For the first time I have a design brief for a pharmacy to have incorporated in its retail offering, a “functional food” department.
Staring with dry organic foods that are known to be supportive for various illnesses e.g. powdered cinnamon for diabetes, and to integrate this department through design of fittings and information services.
We must all use our prime product more regularly and efficiently – quality health information – to give consumers the education they need to make good choices.
In this edition there is an article titled Organise online to succeed offline – the connected world which describes how to integrate information with a retail environment and extend it to other related services, building a point of difference and a cost-saving environment,
Also, we need to regularly point out how supermarkets continually erode health through the sale of tobacco products, alcohol and contaminated processed foods that seem to have deficient labels not reporting this information.
Attack them where it hurts and force them to stock only unadulterated foods.
Forget about trying to compete on price – that is a war that is unwinnable.
So, after a long absence, i2P will be presenting more information on supermarkets so that pharmacists may better understand how to defend themselves and what areas to target and actually go up against.
Are Aldi shoppers actually different from Coles or Woolworths customers?
Yes, in one significant way, according to new research by Roy Morgan.
While nearly half (47 per cent) of Australia’s 14 million grocery buyers say they will go out of their way for a bargain, 70 per cent stick to their favourite brands for most products they buy and just 38 per cent buy more store-brand products than well-known brands.
But customers of Aldi “buck this trend dramatically”, with 63 per cent saying they buy more store-brand products.
Pharmacies can emulate Aldi but need to highlight their informed advice “card” to build trust with their own customers and then further develop information into a connected system where other related services can be integrated.
This is the new competitor interface and pharmacy currently is on top as far as qualified staff able to access information, but not yet having an IT infrastructure to allow delegation to sales staff or self select by customers/patients.
This type of system will become the “guts” of self care and primary health care.

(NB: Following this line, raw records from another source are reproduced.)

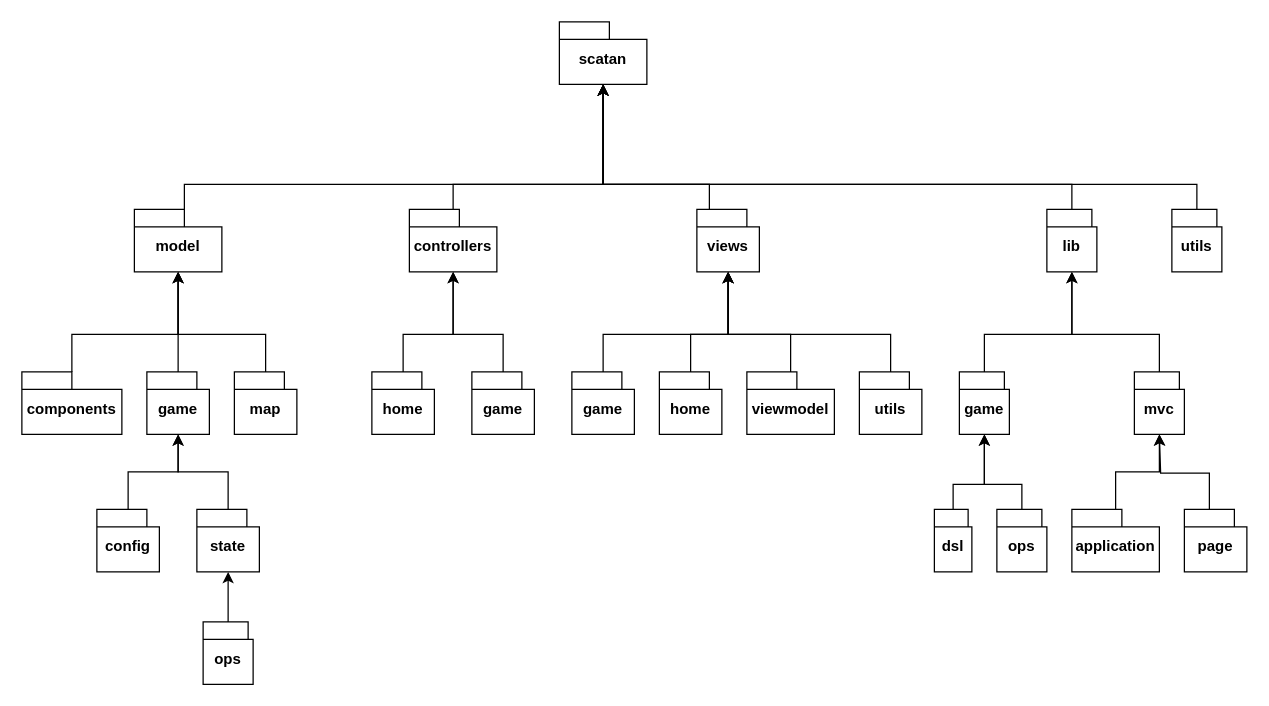
Before: page "Packages" (4 of 4) of scatan.drawio in zucchero-sintattico/pps-22-scatan, a draw.io diagram. Source tidied: cells renumbered, new cells numbered last; positions are measured from the earlier drawing's top-left corner, leaving out a move shared by most shapes. Both pictures are drawn from the tidied source at 125%, with x=0, y=0 at pixel (21, 21).
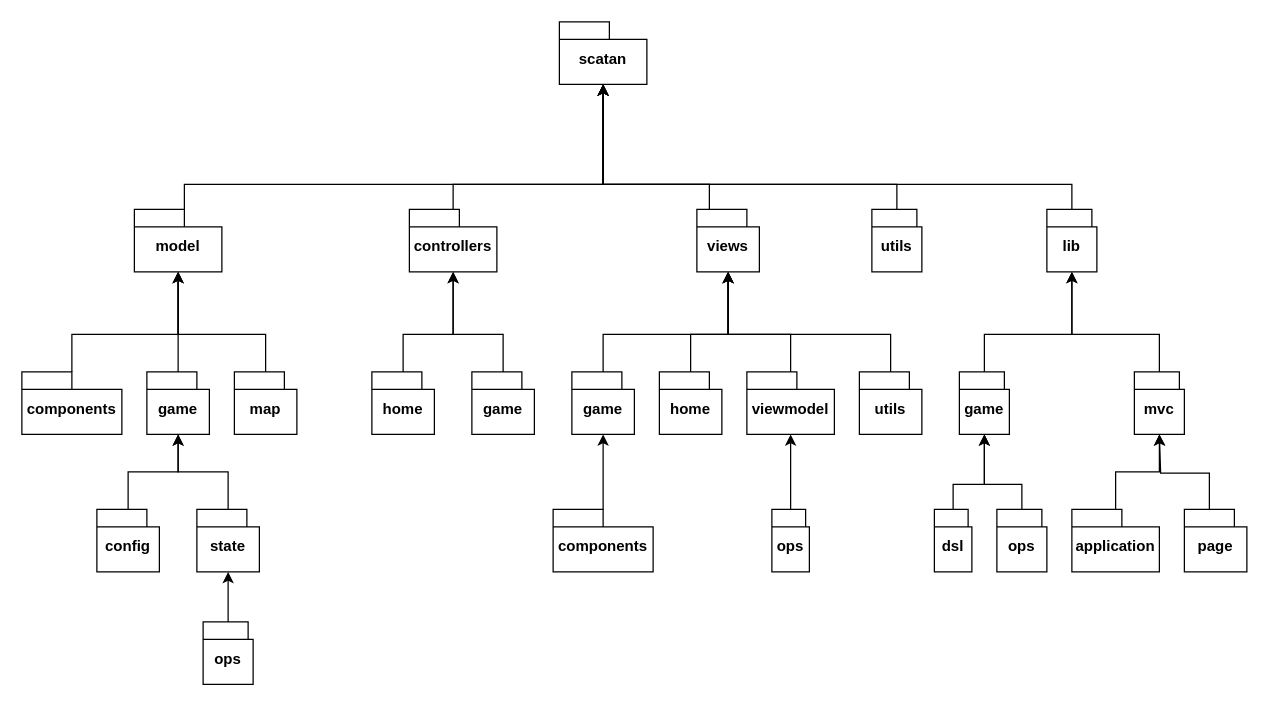
Above is the later version.

Commit message:
docs(uml): update packages diagram

Unchanged cells that the change refers to:
```xml
<mxCell id="2" value="scatan" style="shape=folder;fontStyle=1;spacingTop=10;tabWidth=40;tabHeight=14;tabPosition=left;html=1;whiteSpace=wrap;" parent="1" vertex="1">
  <mxGeometry x="430" width="70" height="50" as="geometry" />
</mxCell>
<mxCell id="23" value="game" style="shape=folder;fontStyle=1;spacingTop=10;tabWidth=40;tabHeight=14;tabPosition=left;html=1;whiteSpace=wrap;" parent="1" vertex="1">
  <mxGeometry x="440" y="280" width="50" height="50" as="geometry" />
</mxCell>
<mxCell id="27" value="viewmodel" style="shape=folder;fontStyle=1;spacingTop=10;tabWidth=40;tabHeight=14;tabPosition=left;html=1;whiteSpace=wrap;" parent="1" vertex="1">
  <mxGeometry x="580" y="280" width="70" height="50" as="geometry" />
</mxCell>
```

Diff of the diagram source:
```diff
@@
     <mxCell id="7" value="utils" style="shape=folder;fontStyle=1;spacingTop=10;tabWidth=40;tabHeight=14;tabPosition=left;html=1;whiteSpace=wrap;" parent="1" vertex="1">
-      <mxGeometry x="920" y="150" width="40" height="50" as="geometry" />
+      <mxGeometry x="680" y="150" width="40" height="50" as="geometry" />
     </mxCell>
@@
-    <mxCell id="12" style="edgeStyle=orthogonalEdgeStyle;rounded=0;jettySize=auto;html=1;entryX=0.5;entryY=1;entryDx=0;entryDy=0;entryPerimeter=0;" parent="1" edge="1" source="7" target="2">
-      <mxGeometry relative="1" as="geometry">
-        <Array as="points">
-          <mxPoint x="940" y="130" />
-          <mxPoint x="465" y="130" />
-        </Array>
-      </mxGeometry>
-    </mxCell>
@@
+    <mxCell id="49" style="edgeStyle=orthogonalEdgeStyle;rounded=0;jettySize=auto;html=1;" parent="1" edge="1" source="50" target="23">
+      <mxGeometry relative="1" as="geometry" />
+    </mxCell>
+    <mxCell id="50" value="components" style="shape=folder;fontStyle=1;spacingTop=10;tabWidth=40;tabHeight=14;tabPosition=left;html=1;whiteSpace=wrap;" parent="1" vertex="1">
+      <mxGeometry x="425" y="390" width="80" height="50" as="geometry" />
+    </mxCell>
+    <mxCell id="12" style="edgeStyle=orthogonalEdgeStyle;rounded=0;jettySize=auto;html=1;entryX=0.5;entryY=1;entryDx=0;entryDy=0;entryPerimeter=0;" parent="1" edge="1" source="7" target="2">
+      <mxGeometry relative="1" as="geometry">
+        <Array as="points">
+          <mxPoint x="700" y="130" />
+          <mxPoint x="465" y="130" />
+        </Array>
+      </mxGeometry>
+    </mxCell>
+    <mxCell id="51" style="edgeStyle=orthogonalEdgeStyle;rounded=0;jettySize=auto;html=1;" parent="1" edge="1" source="52" target="27">
+      <mxGeometry relative="1" as="geometry" />
+    </mxCell>
+    <mxCell id="52" value="ops" style="shape=folder;fontStyle=1;spacingTop=10;tabWidth=40;tabHeight=14;tabPosition=left;html=1;whiteSpace=wrap;" parent="1" vertex="1">
+      <mxGeometry x="600" y="390" width="30" height="50" as="geometry" />
+    </mxCell>
```
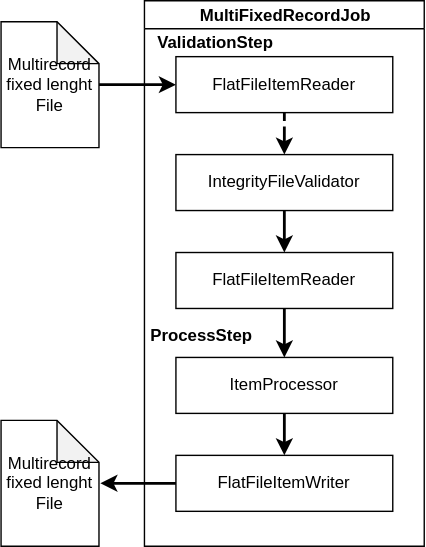
This is images/multiFixedRecordJob.svg from desprez/springbatch-patterns, a draw.io export, as it was before one commit. Source tidied: cells renumbered, new cells last; positions are measured from the earlier drawing's top-left corner, leaving out a move shared by most shapes. Source of this version:
```xml
<mxGraphModel>
  <root>
    <mxCell id="0" />
    <mxCell id="1" parent="0" />
    <mxCell id="2" style="edgeStyle=orthogonalEdgeStyle;rounded=0;jettySize=auto;html=1;strokeWidth=2;entryX=0;entryY=0.5;entryDx=0;entryDy=0;" parent="1" edge="1" source="3" target="15">
      <mxGeometry relative="1" as="geometry" />
    </mxCell>
    <mxCell id="3" value="&lt;div&gt;Multirecord&lt;/div&gt;&lt;div&gt;fixed lenght&lt;br&gt;&lt;/div&gt;&lt;div&gt;File&lt;br&gt;&lt;/div&gt;" style="shape=note;whiteSpace=wrap;html=1;backgroundOutline=1;darkOpacity=0.05;" parent="1" vertex="1">
      <mxGeometry y="15" width="70" height="90" as="geometry" />
    </mxCell>
    <mxCell id="4" value="&lt;div&gt;MultiFixedRecordJob&lt;/div&gt;" style="swimlane;html=1;startSize=20;horizontal=1;containerType=tree;labelPosition=center;verticalLabelPosition=middle;align=center;verticalAlign=bottom;" parent="1" vertex="1">
      <mxGeometry x="102.5" width="200" height="390" as="geometry" />
    </mxCell>
    <mxCell id="5" style="edgeStyle=elbowEdgeStyle;elbow=vertical;startArrow=none;endArrow=classic;rounded=0;strokeWidth=2;startFill=0;endFill=1;" parent="4" edge="1" source="6" target="9">
      <mxGeometry relative="1" as="geometry" />
    </mxCell>
    <mxCell id="6" value="FlatFileItemReader" style="whiteSpace=wrap;html=1;newEdgeStyle={&quot;edgeStyle&quot;:&quot;elbowEdgeStyle&quot;,&quot;startArrow&quot;:&quot;none&quot;,&quot;endArrow&quot;:&quot;none&quot;};" parent="4" vertex="1">
      <mxGeometry x="22.5" y="180" width="155" height="40" as="geometry" />
    </mxCell>
    <mxCell id="7" value="FlatFileItemWriter" style="whiteSpace=wrap;html=1;newEdgeStyle={&quot;edgeStyle&quot;:&quot;elbowEdgeStyle&quot;,&quot;startArrow&quot;:&quot;none&quot;,&quot;endArrow&quot;:&quot;none&quot;};" parent="4" vertex="1">
      <mxGeometry x="22.5" y="325" width="155" height="40" as="geometry" />
    </mxCell>
    <mxCell id="8" style="edgeStyle=elbowEdgeStyle;elbow=vertical;startArrow=none;endArrow=classic;rounded=0;endFill=1;strokeWidth=2;" parent="4" edge="1" source="9" target="7">
      <mxGeometry relative="1" as="geometry" />
    </mxCell>
    <mxCell id="9" value="ItemProcessor" style="whiteSpace=wrap;html=1;newEdgeStyle={&quot;edgeStyle&quot;:&quot;elbowEdgeStyle&quot;,&quot;startArrow&quot;:&quot;none&quot;,&quot;endArrow&quot;:&quot;none&quot;};" parent="4" vertex="1">
      <mxGeometry x="22.5" y="255" width="155" height="40" as="geometry" />
    </mxCell>
    <mxCell id="10" value="ProcessStep" style="text;html=1;align=center;verticalAlign=middle;fontStyle=1;" parent="4" vertex="1">
      <mxGeometry x="-5" y="230" width="90" height="20" as="geometry" />
    </mxCell>
    <mxCell id="11" value="ValidationStep" style="text;html=1;align=center;verticalAlign=middle;fontStyle=1;" parent="4" vertex="1">
      <mxGeometry y="20" width="100" height="20" as="geometry" />
    </mxCell>
    <mxCell id="12" style="edgeStyle=orthogonalEdgeStyle;rounded=0;jettySize=auto;html=1;strokeWidth=2;" parent="4" edge="1" source="13" target="6">
      <mxGeometry relative="1" as="geometry" />
    </mxCell>
    <mxCell id="13" value="IntegrityFileValidator" style="whiteSpace=wrap;html=1;newEdgeStyle={&quot;edgeStyle&quot;:&quot;elbowEdgeStyle&quot;,&quot;startArrow&quot;:&quot;none&quot;,&quot;endArrow&quot;:&quot;none&quot;};" parent="4" vertex="1">
      <mxGeometry x="22.5" y="110" width="155" height="40" as="geometry" />
    </mxCell>
    <mxCell id="14" style="edgeStyle=orthogonalEdgeStyle;rounded=0;jettySize=auto;html=1;dashed=1;strokeWidth=2;" parent="4" edge="1" source="15" target="13">
      <mxGeometry relative="1" as="geometry" />
    </mxCell>
    <mxCell id="15" value="FlatFileItemReader" style="whiteSpace=wrap;html=1;newEdgeStyle={&quot;edgeStyle&quot;:&quot;elbowEdgeStyle&quot;,&quot;startArrow&quot;:&quot;none&quot;,&quot;endArrow&quot;:&quot;none&quot;};" parent="4" vertex="1">
      <mxGeometry x="22.5" y="40" width="155" height="40" as="geometry" />
    </mxCell>
    <mxCell id="16" value="&lt;div&gt;Multirecord&lt;/div&gt;&lt;div&gt;fixed lenght&lt;br&gt;&lt;/div&gt;&lt;div&gt;File&lt;br&gt;&lt;/div&gt;" style="shape=note;whiteSpace=wrap;html=1;backgroundOutline=1;darkOpacity=0.05;" parent="1" vertex="1">
      <mxGeometry y="300" width="70" height="90" as="geometry" />
    </mxCell>
    <mxCell id="17" style="edgeStyle=orthogonalEdgeStyle;rounded=0;jettySize=auto;html=1;entryX=1.014;entryY=0.5;entryDx=0;entryDy=0;entryPerimeter=0;strokeWidth=2;exitX=0;exitY=0.5;exitDx=0;exitDy=0;" parent="1" edge="1" source="7" target="16">
      <mxGeometry relative="1" as="geometry" />
    </mxCell>
  </root>
</mxGraphModel>
```
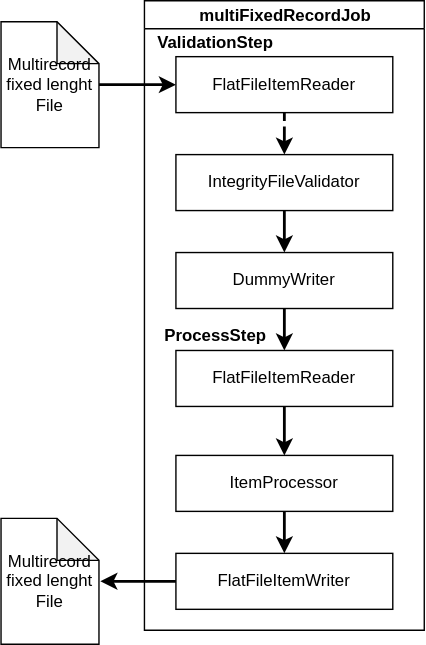
After the change.

Diff of the diagram source:
```diff
@@ -8,31 +8,31 @@
     <mxCell id="3" value="&lt;div&gt;Multirecord&lt;/div&gt;&lt;div&gt;fixed lenght&lt;br&gt;&lt;/div&gt;&lt;div&gt;File&lt;br&gt;&lt;/div&gt;" style="shape=note;whiteSpace=wrap;html=1;backgroundOutline=1;darkOpacity=0.05;" parent="1" vertex="1">
       <mxGeometry y="15" width="70" height="90" as="geometry" />
     </mxCell>
-    <mxCell id="4" value="&lt;div&gt;MultiFixedRecordJob&lt;/div&gt;" style="swimlane;html=1;startSize=20;horizontal=1;containerType=tree;labelPosition=center;verticalLabelPosition=middle;align=center;verticalAlign=bottom;" parent="1" vertex="1">
-      <mxGeometry x="102.5" width="200" height="390" as="geometry" />
+    <mxCell id="4" value="&lt;div&gt;multiFixedRecordJob&lt;/div&gt;" style="swimlane;html=1;startSize=20;horizontal=1;containerType=tree;labelPosition=center;verticalLabelPosition=middle;align=center;verticalAlign=bottom;" parent="1" vertex="1">
+      <mxGeometry x="102.5" width="200" height="450" as="geometry" />
     </mxCell>
     <mxCell id="5" style="edgeStyle=elbowEdgeStyle;elbow=vertical;startArrow=none;endArrow=classic;rounded=0;strokeWidth=2;startFill=0;endFill=1;" parent="4" edge="1" source="6" target="9">
       <mxGeometry relative="1" as="geometry" />
     </mxCell>
     <mxCell id="6" value="FlatFileItemReader" style="whiteSpace=wrap;html=1;newEdgeStyle={&quot;edgeStyle&quot;:&quot;elbowEdgeStyle&quot;,&quot;startArrow&quot;:&quot;none&quot;,&quot;endArrow&quot;:&quot;none&quot;};" parent="4" vertex="1">
-      <mxGeometry x="22.5" y="180" width="155" height="40" as="geometry" />
+      <mxGeometry x="22.5" y="250" width="155" height="40" as="geometry" />
     </mxCell>
     <mxCell id="7" value="FlatFileItemWriter" style="whiteSpace=wrap;html=1;newEdgeStyle={&quot;edgeStyle&quot;:&quot;elbowEdgeStyle&quot;,&quot;startArrow&quot;:&quot;none&quot;,&quot;endArrow&quot;:&quot;none&quot;};" parent="4" vertex="1">
-      <mxGeometry x="22.5" y="325" width="155" height="40" as="geometry" />
+      <mxGeometry x="22.5" y="395" width="155" height="40" as="geometry" />
     </mxCell>
     <mxCell id="8" style="edgeStyle=elbowEdgeStyle;elbow=vertical;startArrow=none;endArrow=classic;rounded=0;endFill=1;strokeWidth=2;" parent="4" edge="1" source="9" target="7">
       <mxGeometry relative="1" as="geometry" />
     </mxCell>
     <mxCell id="9" value="ItemProcessor" style="whiteSpace=wrap;html=1;newEdgeStyle={&quot;edgeStyle&quot;:&quot;elbowEdgeStyle&quot;,&quot;startArrow&quot;:&quot;none&quot;,&quot;endArrow&quot;:&quot;none&quot;};" parent="4" vertex="1">
-      <mxGeometry x="22.5" y="255" width="155" height="40" as="geometry" />
+      <mxGeometry x="22.5" y="325" width="155" height="40" as="geometry" />
     </mxCell>
     <mxCell id="10" value="ProcessStep" style="text;html=1;align=center;verticalAlign=middle;fontStyle=1;" parent="4" vertex="1">
-      <mxGeometry x="-5" y="230" width="90" height="20" as="geometry" />
+      <mxGeometry x="5" y="230" width="90" height="20" as="geometry" />
     </mxCell>
     <mxCell id="11" value="ValidationStep" style="text;html=1;align=center;verticalAlign=middle;fontStyle=1;" parent="4" vertex="1">
       <mxGeometry y="20" width="100" height="20" as="geometry" />
     </mxCell>
-    <mxCell id="12" style="edgeStyle=orthogonalEdgeStyle;rounded=0;jettySize=auto;html=1;strokeWidth=2;" parent="4" edge="1" source="13" target="6">
+    <mxCell id="12" style="edgeStyle=orthogonalEdgeStyle;rounded=0;jettySize=auto;html=1;strokeWidth=2;entryX=0.5;entryY=0;entryDx=0;entryDy=0;" parent="4" edge="1" source="13" target="17">
       <mxGeometry relative="1" as="geometry" />
     </mxCell>
     <mxCell id="13" value="IntegrityFileValidator" style="whiteSpace=wrap;html=1;newEdgeStyle={&quot;edgeStyle&quot;:&quot;elbowEdgeStyle&quot;,&quot;startArrow&quot;:&quot;none&quot;,&quot;endArrow&quot;:&quot;none&quot;};" parent="4" vertex="1">
@@ -44,11 +44,17 @@
     <mxCell id="15" value="FlatFileItemReader" style="whiteSpace=wrap;html=1;newEdgeStyle={&quot;edgeStyle&quot;:&quot;elbowEdgeStyle&quot;,&quot;startArrow&quot;:&quot;none&quot;,&quot;endArrow&quot;:&quot;none&quot;};" parent="4" vertex="1">
       <mxGeometry x="22.5" y="40" width="155" height="40" as="geometry" />
     </mxCell>
-    <mxCell id="16" value="&lt;div&gt;Multirecord&lt;/div&gt;&lt;div&gt;fixed lenght&lt;br&gt;&lt;/div&gt;&lt;div&gt;File&lt;br&gt;&lt;/div&gt;" style="shape=note;whiteSpace=wrap;html=1;backgroundOutline=1;darkOpacity=0.05;" parent="1" vertex="1">
-      <mxGeometry y="300" width="70" height="90" as="geometry" />
+    <mxCell id="16" style="edgeStyle=orthogonalEdgeStyle;rounded=0;jettySize=auto;html=1;strokeWidth=2;" parent="4" edge="1" source="17" target="6">
+      <mxGeometry relative="1" as="geometry" />
     </mxCell>
-    <mxCell id="17" style="edgeStyle=orthogonalEdgeStyle;rounded=0;jettySize=auto;html=1;entryX=1.014;entryY=0.5;entryDx=0;entryDy=0;entryPerimeter=0;strokeWidth=2;exitX=0;exitY=0.5;exitDx=0;exitDy=0;" parent="1" edge="1" source="7" target="16">
-      <mxGeometry relative="1" as="geometry" />
+    <mxCell id="17" value="DummyWriter" style="whiteSpace=wrap;html=1;newEdgeStyle={&quot;edgeStyle&quot;:&quot;elbowEdgeStyle&quot;,&quot;startArrow&quot;:&quot;none&quot;,&quot;endArrow&quot;:&quot;none&quot;};" parent="4" vertex="1">
+      <mxGeometry x="22.5" y="180" width="155" height="40" as="geometry" />
     </mxCell>
+    <mxCell id="18" value="&lt;div&gt;Multirecord&lt;/div&gt;&lt;div&gt;fixed lenght&lt;br&gt;&lt;/div&gt;&lt;div&gt;File&lt;br&gt;&lt;/div&gt;" style="shape=note;whiteSpace=wrap;html=1;backgroundOutline=1;darkOpacity=0.05;" parent="1" vertex="1">
+      <mxGeometry y="370" width="70" height="90" as="geometry" />
+    </mxCell>
+    <mxCell id="19" style="edgeStyle=orthogonalEdgeStyle;rounded=0;jettySize=auto;html=1;entryX=1.014;entryY=0.5;entryDx=0;entryDy=0;entryPerimeter=0;strokeWidth=2;exitX=0;exitY=0.5;exitDx=0;exitDy=0;" parent="1" edge="1" source="7" target="18">
+      <mxGeometry relative="1" as="geometry" />
+    </mxCell>
   </root>
 </mxGraphModel>
```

It will bring the PSA self care information system to life because the online version will exactly match a pharmacy delivery system, and the whole concept will have a new life.
Pharmacy customers will be more accepting of home brands provided they are of high quality and a lower retail price point compared to the national brand.
Rule of thumb, 20 percent lower in retail price.
Aldi customers are also far less likely than people who shop at Coles and Woolworths to trust well-known brands better than store brands, or have favourite brands which they stick to.
This could occur in pharmacy because of trust levels.
It therefore comes as no surprise that a much greater proportion (60 per cent) of Aldi shoppers are willing to go out of their way for a bargain than Coles (46 per cent), Woolworths/Safeway (47 per cent) and Foodland (40 per cent) customers, the company said.
“Over the last five years, the proportion of grocery buyers who say they buy more stores’-own products than well-known brands has remained static,” said Roy Morgan’s Angela Smith.
“Australians are not becoming more open to them: on the contrary, trust of well-known brands over stores’-own has grown slightly since 2010, as has the proportion of grocery buyers who tend to stick with their favourite brands for most things they buy.
“Grocery buyers who usually shop at Aldi are a striking exception, being keen bargain-hunters and prolific consumers of stores’-own products. A product’s brand or label is less likely to be a conscious factor in their purchasing decisions.”
With both Coles and Woolworths outlining plans to improve and expand their store-brand offerings, these findings “indicate that they have their work cut out for them”.
“Grocery-buyers who usually shop there are less likely than Aldi and Coles customers to buy primarily stores’-own products. On the other hand, they are considerably less brand-fixated than shoppers who usually get their groceries from Foodland,” Ms Smith said.